**Exercise**
Scan the listing below for the word "center" and copy every line where it occurs.
** Opening Entries provided block **
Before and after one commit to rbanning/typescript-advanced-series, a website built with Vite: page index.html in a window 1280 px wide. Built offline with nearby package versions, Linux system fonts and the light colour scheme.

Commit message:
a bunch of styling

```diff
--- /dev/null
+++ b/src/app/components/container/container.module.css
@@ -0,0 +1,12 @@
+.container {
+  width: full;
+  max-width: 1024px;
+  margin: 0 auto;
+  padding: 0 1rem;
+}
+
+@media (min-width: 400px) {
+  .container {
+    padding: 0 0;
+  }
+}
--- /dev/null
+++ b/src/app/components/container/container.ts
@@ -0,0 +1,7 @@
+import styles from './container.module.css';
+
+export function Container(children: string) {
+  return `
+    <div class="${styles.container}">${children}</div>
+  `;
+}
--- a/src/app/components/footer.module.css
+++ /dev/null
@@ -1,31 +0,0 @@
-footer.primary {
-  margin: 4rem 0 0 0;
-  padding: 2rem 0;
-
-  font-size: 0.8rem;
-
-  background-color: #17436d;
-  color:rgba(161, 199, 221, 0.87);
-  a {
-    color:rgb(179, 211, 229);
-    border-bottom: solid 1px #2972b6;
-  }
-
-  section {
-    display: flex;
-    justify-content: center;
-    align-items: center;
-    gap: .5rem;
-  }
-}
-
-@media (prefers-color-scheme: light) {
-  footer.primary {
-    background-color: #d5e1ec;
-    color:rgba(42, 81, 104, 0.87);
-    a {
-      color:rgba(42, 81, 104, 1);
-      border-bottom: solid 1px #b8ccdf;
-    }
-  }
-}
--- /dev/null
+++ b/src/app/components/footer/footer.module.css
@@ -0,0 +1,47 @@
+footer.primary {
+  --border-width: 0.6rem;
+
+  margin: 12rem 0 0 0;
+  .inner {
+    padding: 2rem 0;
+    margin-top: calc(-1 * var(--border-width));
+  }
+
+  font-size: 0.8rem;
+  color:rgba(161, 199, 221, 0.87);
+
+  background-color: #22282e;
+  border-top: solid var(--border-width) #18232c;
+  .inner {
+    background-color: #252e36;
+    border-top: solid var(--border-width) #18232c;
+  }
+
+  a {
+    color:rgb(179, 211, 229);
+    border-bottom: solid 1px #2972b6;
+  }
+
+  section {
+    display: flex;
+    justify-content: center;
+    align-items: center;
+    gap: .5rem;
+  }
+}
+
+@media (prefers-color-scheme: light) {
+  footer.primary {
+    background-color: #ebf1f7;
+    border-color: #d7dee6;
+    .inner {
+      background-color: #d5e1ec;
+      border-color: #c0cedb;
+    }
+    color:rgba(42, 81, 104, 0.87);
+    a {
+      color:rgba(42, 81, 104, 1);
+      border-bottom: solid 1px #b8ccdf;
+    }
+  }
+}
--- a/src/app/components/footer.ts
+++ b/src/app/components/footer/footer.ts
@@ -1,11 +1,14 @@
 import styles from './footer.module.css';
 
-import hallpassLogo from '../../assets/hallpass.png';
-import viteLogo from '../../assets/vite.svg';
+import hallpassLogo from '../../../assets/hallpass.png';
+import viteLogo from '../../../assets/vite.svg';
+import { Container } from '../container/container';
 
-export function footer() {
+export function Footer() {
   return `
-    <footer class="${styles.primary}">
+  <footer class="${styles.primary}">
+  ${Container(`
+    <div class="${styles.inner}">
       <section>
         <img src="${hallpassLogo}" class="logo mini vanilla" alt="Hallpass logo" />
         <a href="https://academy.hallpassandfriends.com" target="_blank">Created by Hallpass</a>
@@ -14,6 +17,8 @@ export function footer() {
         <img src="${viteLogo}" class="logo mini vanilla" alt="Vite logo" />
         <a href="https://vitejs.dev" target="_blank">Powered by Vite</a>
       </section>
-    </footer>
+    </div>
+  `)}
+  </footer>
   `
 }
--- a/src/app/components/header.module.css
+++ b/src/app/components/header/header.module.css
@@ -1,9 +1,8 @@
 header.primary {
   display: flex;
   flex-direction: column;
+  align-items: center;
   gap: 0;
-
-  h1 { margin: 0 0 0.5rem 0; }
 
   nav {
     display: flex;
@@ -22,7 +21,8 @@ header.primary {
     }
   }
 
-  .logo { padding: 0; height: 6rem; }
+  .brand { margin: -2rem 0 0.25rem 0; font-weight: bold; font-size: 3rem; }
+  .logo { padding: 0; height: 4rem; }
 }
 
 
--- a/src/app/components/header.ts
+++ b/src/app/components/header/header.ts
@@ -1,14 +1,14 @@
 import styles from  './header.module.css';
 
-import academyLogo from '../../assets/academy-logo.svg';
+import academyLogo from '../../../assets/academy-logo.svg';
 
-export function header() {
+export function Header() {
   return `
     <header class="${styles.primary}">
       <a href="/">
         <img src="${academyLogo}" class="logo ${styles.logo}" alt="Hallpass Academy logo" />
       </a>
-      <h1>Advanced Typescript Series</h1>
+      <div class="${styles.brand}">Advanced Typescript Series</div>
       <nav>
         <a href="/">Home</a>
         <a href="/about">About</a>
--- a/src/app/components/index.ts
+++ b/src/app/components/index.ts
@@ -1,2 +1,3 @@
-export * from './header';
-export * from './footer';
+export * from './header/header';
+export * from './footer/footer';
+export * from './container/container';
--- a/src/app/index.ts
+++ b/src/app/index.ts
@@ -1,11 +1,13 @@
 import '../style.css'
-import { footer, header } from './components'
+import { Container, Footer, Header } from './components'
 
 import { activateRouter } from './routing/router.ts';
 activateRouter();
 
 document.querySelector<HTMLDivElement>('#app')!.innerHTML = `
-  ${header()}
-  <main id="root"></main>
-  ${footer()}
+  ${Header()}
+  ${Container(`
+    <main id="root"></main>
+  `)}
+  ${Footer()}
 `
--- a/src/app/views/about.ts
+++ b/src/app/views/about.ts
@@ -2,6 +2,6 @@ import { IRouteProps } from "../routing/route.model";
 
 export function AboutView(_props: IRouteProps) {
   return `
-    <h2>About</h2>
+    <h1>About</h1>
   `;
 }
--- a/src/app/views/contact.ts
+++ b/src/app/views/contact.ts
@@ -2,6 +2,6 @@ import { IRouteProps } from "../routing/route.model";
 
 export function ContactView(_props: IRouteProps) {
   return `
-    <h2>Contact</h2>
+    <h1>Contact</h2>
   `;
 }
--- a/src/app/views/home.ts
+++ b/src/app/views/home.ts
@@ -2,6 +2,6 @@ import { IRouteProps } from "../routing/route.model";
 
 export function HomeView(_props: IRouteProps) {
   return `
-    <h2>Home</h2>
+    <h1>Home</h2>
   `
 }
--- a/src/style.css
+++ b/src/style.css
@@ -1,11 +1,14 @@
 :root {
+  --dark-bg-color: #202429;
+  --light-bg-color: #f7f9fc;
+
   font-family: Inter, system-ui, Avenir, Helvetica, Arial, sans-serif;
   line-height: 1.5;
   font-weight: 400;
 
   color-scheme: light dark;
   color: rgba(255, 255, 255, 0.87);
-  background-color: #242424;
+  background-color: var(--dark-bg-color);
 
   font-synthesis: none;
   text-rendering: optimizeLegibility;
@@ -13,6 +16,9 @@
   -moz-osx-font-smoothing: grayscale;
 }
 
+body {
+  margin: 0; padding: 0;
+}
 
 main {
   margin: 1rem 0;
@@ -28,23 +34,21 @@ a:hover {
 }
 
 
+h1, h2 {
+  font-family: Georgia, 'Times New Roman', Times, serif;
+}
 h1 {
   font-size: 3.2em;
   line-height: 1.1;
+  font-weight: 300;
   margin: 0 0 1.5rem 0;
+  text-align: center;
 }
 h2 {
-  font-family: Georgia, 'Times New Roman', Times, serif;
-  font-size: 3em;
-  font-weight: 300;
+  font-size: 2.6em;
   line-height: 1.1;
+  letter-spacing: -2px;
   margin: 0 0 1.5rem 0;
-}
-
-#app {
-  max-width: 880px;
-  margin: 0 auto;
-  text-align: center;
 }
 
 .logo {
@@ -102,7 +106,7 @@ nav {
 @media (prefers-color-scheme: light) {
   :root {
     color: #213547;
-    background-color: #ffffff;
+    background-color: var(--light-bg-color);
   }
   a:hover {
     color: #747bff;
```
** Closing Entries provided block **
** Opening Entries provided block **
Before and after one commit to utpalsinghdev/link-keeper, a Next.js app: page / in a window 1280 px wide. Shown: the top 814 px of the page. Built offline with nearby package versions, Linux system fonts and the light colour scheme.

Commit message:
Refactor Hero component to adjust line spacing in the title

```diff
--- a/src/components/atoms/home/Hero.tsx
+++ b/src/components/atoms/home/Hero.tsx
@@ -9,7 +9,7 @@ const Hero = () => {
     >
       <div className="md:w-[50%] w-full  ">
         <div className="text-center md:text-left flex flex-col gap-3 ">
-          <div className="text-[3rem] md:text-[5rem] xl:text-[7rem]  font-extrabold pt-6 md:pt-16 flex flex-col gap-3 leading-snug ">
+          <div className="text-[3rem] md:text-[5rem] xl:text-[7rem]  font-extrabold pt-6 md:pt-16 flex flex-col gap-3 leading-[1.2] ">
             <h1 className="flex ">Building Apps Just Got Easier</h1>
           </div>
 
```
** Closing Entries provided block **
**Response to this exercise**
-    justify-content: center;
-    align-items: center;
+    justify-content: center;
+    align-items: center;
+  align-items: center;
+  text-align: center;
-  text-align: center;
         <div className="text-center md:text-left flex flex-col gap-3 ">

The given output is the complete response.